I think she's exactly right and the shame is that no one in Congress, no one in this administration has the sense to listen to her. And this is something that I've been calling for, for a year. It's called trickle up economics and it would solve much of the problem certainly in the housing crisis that we are suffering through right now.

Sheila Bair (ph), good for you for having the guts and the character to speak up. We need more people just like you in government. Louise, thank you very much -- Louise Schiavone.

Venezuela's socialist president -- I think he's a socialist -- Hugo Chavez today spoke out about the Wall Street bailout and President Bush. The rather anti-American Chavez ridiculed President Bush and he said quote, "Bush is to the left of me now. Comrade Bush announced he will buy shares in private banks."

This, of course, isn't the first time that Chavez has, if you will, insulted or tweaked President Bush over the past years. Chavez has called the president variously a devil and a donkey, now, comes comrade.

Up next here, the most spirited presidential debate so far and final one they had to do it on the final one and some indications that the race is now tightening. I'll be joined by three of the best political analysts next and troubling evidence that e-voting can cause chaos in some states on Election Day. That special report upcoming. We'll be right back.

(COMMERCIAL BREAK)

DOBBS: The FBI is now investigating ACORN to determine whether this left-wing activist group with ties to Senator Obama promoted voter registration fraud across the country. Government officials tell CNN that the FBI is now looking at state investigations of ACORN to see whether there is a basis for a federal criminal investigation. ACORN tonight says it hasn't been contacted by any federal law enforcement agencies and it says quote, "We're 110 percent confident that any legitimate review of ACORN by any law enforcement entity will determine that the organization has conducted itself properly."

Other allegations of election fraud however tonight all across the country.

As Bill Tucker reports, thousands of convicted felons who are ineligible to vote have somehow found their way on to voter roles.

(BEGIN VIDEOTAPE)

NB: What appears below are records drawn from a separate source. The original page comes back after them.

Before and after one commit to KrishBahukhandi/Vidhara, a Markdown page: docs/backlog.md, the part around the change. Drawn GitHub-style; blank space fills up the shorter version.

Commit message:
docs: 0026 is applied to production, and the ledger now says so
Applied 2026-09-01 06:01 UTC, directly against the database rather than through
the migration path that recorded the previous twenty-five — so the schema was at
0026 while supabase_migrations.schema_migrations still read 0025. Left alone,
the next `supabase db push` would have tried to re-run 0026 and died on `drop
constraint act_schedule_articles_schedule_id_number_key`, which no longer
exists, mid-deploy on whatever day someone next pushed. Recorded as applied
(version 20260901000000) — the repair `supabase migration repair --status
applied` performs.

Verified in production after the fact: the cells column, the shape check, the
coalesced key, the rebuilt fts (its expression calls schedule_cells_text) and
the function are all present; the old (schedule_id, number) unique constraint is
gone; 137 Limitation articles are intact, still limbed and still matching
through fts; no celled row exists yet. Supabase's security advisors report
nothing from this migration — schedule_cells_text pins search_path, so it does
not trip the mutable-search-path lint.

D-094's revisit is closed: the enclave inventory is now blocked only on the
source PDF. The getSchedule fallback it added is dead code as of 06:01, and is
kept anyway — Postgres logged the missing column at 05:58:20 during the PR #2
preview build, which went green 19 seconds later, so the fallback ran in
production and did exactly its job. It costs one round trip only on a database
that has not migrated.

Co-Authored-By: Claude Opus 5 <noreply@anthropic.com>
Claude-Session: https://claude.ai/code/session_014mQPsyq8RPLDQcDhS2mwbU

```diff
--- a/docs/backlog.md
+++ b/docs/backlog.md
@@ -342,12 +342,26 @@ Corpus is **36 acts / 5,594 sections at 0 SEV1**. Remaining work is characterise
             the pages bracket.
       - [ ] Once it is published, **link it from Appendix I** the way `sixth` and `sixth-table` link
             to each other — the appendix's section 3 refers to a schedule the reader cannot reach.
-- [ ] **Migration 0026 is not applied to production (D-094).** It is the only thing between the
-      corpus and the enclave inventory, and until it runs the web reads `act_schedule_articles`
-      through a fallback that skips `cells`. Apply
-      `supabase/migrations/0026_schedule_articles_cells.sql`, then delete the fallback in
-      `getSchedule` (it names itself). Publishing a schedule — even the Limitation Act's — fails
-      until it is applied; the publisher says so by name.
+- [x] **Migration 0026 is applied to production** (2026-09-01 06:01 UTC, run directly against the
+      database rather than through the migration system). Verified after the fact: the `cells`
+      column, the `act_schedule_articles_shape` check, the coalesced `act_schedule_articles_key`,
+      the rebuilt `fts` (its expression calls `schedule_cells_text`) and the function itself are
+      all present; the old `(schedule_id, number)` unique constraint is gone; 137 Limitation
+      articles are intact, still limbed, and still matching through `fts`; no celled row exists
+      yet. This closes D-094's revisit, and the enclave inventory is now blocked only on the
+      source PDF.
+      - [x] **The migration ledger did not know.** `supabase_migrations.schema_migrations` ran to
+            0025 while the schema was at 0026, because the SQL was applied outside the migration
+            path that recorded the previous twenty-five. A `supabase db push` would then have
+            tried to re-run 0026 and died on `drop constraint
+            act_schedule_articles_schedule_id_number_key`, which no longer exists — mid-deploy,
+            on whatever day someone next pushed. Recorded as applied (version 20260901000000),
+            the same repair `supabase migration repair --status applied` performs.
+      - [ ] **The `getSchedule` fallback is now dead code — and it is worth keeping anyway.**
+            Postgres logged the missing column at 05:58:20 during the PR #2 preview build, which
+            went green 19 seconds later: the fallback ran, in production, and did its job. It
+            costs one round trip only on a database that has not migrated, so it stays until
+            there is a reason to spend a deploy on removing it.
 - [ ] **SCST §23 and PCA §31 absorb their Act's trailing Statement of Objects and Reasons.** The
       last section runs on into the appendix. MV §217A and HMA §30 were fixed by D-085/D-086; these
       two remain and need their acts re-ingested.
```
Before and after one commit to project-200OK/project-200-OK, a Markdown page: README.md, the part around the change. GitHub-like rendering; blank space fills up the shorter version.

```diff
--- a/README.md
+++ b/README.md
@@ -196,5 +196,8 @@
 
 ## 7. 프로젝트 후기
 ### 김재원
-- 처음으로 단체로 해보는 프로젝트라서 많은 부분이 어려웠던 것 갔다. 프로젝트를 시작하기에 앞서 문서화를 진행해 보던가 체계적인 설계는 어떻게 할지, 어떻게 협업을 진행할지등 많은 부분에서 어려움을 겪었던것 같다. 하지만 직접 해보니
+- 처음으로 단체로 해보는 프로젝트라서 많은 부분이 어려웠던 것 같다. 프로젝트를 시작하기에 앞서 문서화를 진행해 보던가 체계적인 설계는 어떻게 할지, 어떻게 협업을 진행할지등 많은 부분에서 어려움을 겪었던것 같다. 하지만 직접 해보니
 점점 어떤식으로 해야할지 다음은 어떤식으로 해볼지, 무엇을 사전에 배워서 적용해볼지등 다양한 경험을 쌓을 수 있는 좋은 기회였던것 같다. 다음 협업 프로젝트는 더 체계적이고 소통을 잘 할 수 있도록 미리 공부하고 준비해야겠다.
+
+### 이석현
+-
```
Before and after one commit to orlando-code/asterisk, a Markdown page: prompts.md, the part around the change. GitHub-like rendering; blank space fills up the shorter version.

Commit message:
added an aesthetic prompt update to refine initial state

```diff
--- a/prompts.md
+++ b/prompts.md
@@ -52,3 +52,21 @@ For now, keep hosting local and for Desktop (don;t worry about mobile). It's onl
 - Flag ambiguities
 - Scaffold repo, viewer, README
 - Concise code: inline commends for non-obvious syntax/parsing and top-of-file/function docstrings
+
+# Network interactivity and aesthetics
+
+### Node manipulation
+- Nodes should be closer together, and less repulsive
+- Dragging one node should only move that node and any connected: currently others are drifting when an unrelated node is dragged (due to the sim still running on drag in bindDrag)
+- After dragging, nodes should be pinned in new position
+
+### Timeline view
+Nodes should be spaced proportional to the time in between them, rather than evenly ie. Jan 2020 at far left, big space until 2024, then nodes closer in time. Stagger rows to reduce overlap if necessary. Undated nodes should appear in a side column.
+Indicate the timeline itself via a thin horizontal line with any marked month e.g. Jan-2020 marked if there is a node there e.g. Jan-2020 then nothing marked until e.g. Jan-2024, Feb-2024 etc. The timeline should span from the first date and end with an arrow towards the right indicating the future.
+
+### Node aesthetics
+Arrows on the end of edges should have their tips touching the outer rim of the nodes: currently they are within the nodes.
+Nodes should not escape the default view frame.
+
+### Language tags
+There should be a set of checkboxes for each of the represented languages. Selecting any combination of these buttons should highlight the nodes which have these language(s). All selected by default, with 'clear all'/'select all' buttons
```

BILL TUCKER, CNN CORRESPONDENT: In Washington State, convicted felons can vote, but only after they completed their sentence and been declared eligible by the court. Yet a recent investigative report by KRO-TV uncovered tens of thousands of ineligible felons on voter registration roles. Many of whom have voted in past elections and an investigation by Florida's "Sun-Sentinel" newspaper found much the same in Florida. Lawyers for the conservative Evergreen Freedom Foundation say the voter registration process is full of holes that create the possibility of fraud and undermines confidence in the system.

JONATHAN BECHTLE, EVERGREEN FREEDOM FOUNDATION: If you end up with an election like some we've had here in Washington and other states, as well, where it was a very, very narrow margin of victory, few hundred votes, say, but afterwards it was found out that there were thousands of illegal votes cast, that really, really damages the confidence of the public in the elections.

TUCKER: Similar concerns were raised in New York State when former Governor Eliot Spitzer wanted to grant drivers licenses to illegal aliens which may have enabled them to vote under Motor Voter laws.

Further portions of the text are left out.